* YOUR ASSIGNMENT *
Find every line in the data that contains the word "FontWeight". Return each of those lines.

* DATA EXCERPTS *
+ + +
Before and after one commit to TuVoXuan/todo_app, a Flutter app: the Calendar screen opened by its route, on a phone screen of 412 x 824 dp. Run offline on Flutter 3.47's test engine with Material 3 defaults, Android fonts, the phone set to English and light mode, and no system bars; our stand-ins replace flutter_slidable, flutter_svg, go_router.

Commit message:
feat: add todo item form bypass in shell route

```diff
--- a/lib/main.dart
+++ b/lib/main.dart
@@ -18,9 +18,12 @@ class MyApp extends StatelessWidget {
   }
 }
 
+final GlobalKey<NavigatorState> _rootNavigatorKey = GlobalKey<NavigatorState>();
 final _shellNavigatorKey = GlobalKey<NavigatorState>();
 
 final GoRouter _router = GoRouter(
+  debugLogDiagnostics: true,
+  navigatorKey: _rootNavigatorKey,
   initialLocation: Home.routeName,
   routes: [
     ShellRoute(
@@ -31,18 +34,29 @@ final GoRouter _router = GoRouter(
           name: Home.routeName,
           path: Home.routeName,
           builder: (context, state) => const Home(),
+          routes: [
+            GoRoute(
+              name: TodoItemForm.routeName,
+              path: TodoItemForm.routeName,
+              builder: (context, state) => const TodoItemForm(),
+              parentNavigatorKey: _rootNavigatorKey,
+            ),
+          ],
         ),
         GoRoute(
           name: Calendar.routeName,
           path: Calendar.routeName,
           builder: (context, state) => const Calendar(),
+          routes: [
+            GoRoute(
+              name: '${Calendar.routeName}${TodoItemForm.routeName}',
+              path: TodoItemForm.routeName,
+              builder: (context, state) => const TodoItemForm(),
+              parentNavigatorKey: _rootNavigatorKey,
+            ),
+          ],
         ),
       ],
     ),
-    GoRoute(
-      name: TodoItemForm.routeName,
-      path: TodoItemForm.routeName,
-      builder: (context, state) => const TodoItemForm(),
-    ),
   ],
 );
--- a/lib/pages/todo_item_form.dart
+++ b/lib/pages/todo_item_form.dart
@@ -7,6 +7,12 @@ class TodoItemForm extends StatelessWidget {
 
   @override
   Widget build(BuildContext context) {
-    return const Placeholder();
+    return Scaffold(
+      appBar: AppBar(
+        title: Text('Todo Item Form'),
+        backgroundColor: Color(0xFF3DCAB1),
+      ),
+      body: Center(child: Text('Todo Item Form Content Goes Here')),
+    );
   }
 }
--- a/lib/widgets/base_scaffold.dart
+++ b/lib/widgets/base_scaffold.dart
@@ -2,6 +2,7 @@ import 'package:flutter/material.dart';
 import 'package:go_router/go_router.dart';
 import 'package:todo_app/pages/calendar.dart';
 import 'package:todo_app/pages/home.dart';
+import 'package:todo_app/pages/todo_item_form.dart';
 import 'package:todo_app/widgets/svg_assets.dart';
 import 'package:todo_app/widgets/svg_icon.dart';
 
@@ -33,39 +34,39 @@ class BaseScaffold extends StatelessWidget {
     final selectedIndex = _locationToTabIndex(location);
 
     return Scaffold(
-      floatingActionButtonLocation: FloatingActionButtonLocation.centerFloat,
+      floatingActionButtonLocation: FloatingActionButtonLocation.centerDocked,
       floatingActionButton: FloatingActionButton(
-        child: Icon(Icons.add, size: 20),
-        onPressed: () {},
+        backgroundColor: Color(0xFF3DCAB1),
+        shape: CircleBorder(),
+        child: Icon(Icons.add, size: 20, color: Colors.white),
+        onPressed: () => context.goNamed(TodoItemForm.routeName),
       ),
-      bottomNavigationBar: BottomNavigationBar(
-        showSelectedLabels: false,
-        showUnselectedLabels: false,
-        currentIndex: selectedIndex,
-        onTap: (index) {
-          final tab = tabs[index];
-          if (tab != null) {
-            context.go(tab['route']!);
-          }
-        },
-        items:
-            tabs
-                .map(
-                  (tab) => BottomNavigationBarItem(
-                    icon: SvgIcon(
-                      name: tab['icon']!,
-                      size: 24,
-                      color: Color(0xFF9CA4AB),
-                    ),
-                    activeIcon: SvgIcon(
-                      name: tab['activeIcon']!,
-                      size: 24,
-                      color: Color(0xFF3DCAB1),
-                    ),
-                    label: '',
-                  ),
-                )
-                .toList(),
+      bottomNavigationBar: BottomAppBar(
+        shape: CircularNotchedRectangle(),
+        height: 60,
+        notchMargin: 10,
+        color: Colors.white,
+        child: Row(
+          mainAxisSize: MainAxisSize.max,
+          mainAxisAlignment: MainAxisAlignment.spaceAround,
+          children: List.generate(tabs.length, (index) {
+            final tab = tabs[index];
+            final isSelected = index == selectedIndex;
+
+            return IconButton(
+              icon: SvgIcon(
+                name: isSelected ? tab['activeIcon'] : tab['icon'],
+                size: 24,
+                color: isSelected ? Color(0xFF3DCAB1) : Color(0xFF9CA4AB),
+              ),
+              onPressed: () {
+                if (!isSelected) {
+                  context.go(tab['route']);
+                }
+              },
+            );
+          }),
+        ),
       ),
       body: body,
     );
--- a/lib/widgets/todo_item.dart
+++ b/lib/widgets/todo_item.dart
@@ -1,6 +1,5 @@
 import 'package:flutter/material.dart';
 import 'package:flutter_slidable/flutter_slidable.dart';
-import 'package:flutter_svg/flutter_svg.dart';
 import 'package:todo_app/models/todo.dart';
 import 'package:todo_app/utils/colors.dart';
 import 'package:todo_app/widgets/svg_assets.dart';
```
+ + +
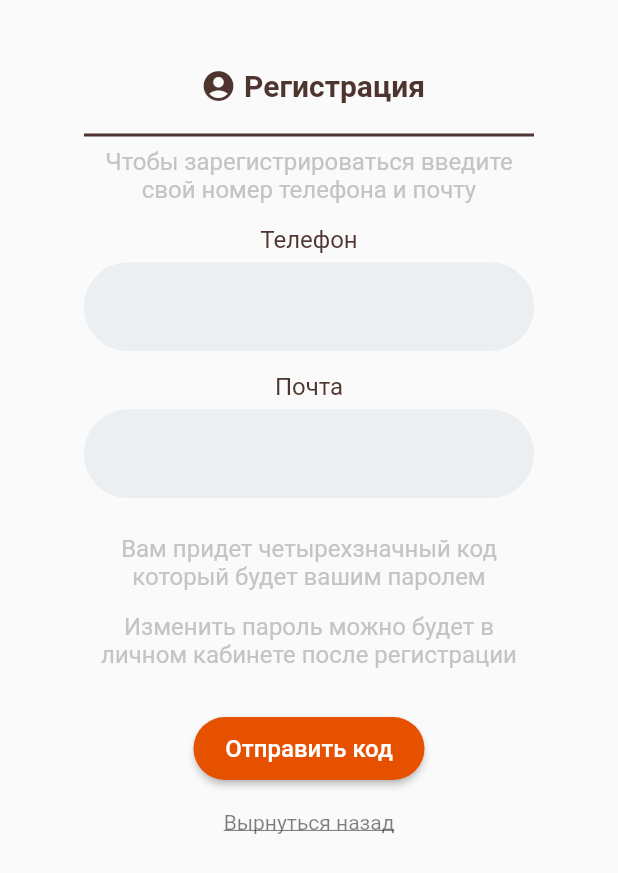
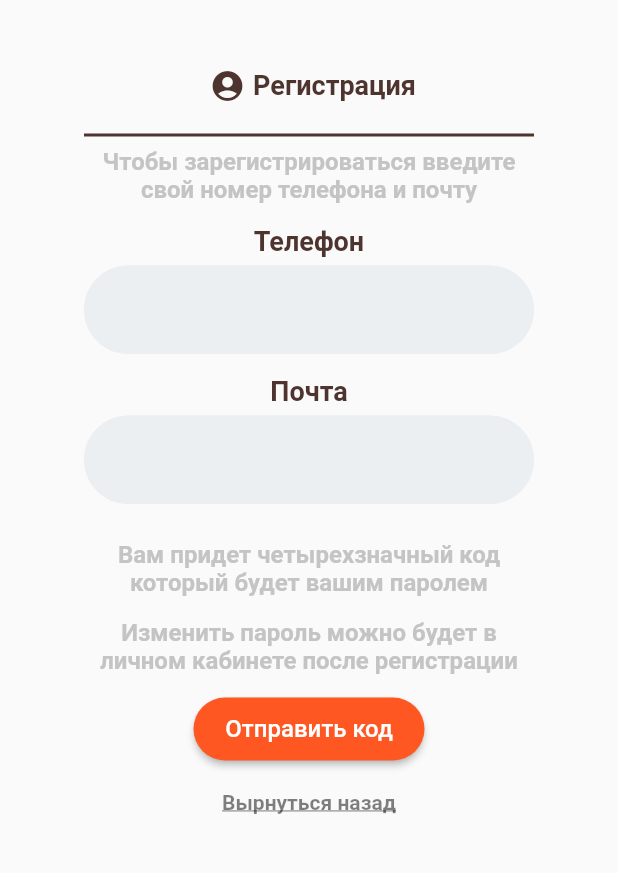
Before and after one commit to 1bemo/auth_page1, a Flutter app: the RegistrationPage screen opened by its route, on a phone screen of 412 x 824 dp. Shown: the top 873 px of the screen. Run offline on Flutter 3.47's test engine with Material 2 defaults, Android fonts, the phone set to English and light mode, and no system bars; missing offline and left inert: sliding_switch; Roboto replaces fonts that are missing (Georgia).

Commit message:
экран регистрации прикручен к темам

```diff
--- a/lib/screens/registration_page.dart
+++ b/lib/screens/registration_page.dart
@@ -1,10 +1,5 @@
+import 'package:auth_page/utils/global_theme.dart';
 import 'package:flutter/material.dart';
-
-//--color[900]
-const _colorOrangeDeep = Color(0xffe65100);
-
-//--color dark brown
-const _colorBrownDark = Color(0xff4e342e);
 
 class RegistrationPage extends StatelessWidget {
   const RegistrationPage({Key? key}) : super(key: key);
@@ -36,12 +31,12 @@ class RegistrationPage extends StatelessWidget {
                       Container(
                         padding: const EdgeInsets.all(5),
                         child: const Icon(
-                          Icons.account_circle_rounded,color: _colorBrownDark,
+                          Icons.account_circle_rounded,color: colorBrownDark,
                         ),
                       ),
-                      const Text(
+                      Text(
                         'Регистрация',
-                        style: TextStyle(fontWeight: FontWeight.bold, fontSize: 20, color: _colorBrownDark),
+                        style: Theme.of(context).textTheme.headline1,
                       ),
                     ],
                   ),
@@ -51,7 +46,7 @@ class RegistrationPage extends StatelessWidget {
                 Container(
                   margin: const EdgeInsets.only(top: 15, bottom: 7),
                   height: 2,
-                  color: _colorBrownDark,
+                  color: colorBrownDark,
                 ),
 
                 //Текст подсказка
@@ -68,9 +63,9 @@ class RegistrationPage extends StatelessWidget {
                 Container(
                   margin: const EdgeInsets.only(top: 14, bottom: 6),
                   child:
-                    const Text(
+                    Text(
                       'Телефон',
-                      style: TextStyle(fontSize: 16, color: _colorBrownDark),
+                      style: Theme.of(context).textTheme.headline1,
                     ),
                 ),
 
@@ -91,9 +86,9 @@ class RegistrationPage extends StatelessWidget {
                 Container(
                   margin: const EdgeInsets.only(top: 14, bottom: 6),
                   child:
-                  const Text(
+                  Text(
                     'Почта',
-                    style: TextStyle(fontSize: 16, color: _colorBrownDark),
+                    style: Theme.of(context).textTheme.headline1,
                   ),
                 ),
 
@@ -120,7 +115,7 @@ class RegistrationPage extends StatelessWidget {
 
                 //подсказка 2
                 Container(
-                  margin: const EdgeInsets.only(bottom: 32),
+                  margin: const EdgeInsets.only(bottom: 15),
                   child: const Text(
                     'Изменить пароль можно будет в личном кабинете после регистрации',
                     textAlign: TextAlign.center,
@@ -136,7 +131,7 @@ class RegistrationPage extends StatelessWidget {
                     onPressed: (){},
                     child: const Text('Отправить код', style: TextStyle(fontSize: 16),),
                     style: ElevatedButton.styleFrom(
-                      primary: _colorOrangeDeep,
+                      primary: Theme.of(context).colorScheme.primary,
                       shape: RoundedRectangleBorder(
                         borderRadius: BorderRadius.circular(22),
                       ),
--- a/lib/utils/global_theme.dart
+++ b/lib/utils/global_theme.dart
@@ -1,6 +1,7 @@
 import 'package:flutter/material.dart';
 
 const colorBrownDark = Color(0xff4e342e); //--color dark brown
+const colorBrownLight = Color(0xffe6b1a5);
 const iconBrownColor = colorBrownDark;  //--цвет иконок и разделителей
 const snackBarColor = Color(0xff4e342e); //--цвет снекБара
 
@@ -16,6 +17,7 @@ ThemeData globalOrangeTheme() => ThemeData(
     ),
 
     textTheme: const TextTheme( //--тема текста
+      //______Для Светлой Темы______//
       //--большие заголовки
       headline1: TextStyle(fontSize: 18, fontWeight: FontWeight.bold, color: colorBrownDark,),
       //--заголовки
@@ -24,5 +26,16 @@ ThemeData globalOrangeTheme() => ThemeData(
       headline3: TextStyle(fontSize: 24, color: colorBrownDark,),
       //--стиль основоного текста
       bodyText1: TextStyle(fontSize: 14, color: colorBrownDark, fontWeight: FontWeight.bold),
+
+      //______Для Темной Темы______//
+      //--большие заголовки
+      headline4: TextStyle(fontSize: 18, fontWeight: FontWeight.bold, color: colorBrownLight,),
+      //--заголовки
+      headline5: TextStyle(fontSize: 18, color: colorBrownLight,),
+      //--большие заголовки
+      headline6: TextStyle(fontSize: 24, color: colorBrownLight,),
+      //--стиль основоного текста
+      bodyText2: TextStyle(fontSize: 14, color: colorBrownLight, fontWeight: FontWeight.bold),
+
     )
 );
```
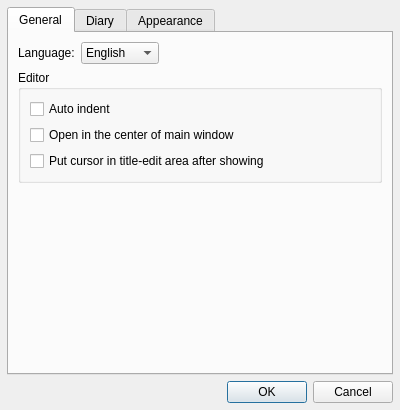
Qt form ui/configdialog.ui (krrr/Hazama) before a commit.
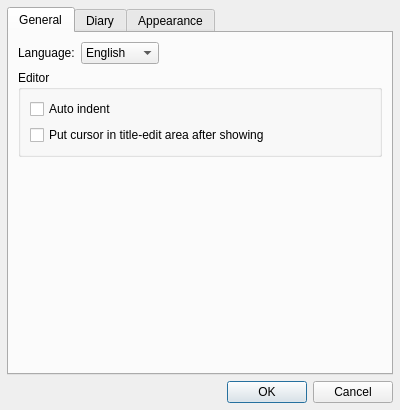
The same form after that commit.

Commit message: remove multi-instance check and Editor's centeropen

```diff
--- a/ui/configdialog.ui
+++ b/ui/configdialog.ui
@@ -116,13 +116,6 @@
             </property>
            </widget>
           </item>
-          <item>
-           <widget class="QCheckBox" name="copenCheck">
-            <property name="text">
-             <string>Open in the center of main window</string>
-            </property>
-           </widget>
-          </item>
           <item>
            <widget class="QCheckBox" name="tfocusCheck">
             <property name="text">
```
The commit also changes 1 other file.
+ + +
* RESPONSE TO THE TASK *
-                        style: TextStyle(fontWeight: FontWeight.bold, fontSize: 20, color: _colorBrownDark),
       headline1: TextStyle(fontSize: 18, fontWeight: FontWeight.bold, color: colorBrownDark,),
       bodyText1: TextStyle(fontSize: 14, color: colorBrownDark, fontWeight: FontWeight.bold),
+      headline4: TextStyle(fontSize: 18, fontWeight: FontWeight.bold, color: colorBrownLight,),
+      bodyText2: TextStyle(fontSize: 14, color: colorBrownLight, fontWeight: FontWeight.bold),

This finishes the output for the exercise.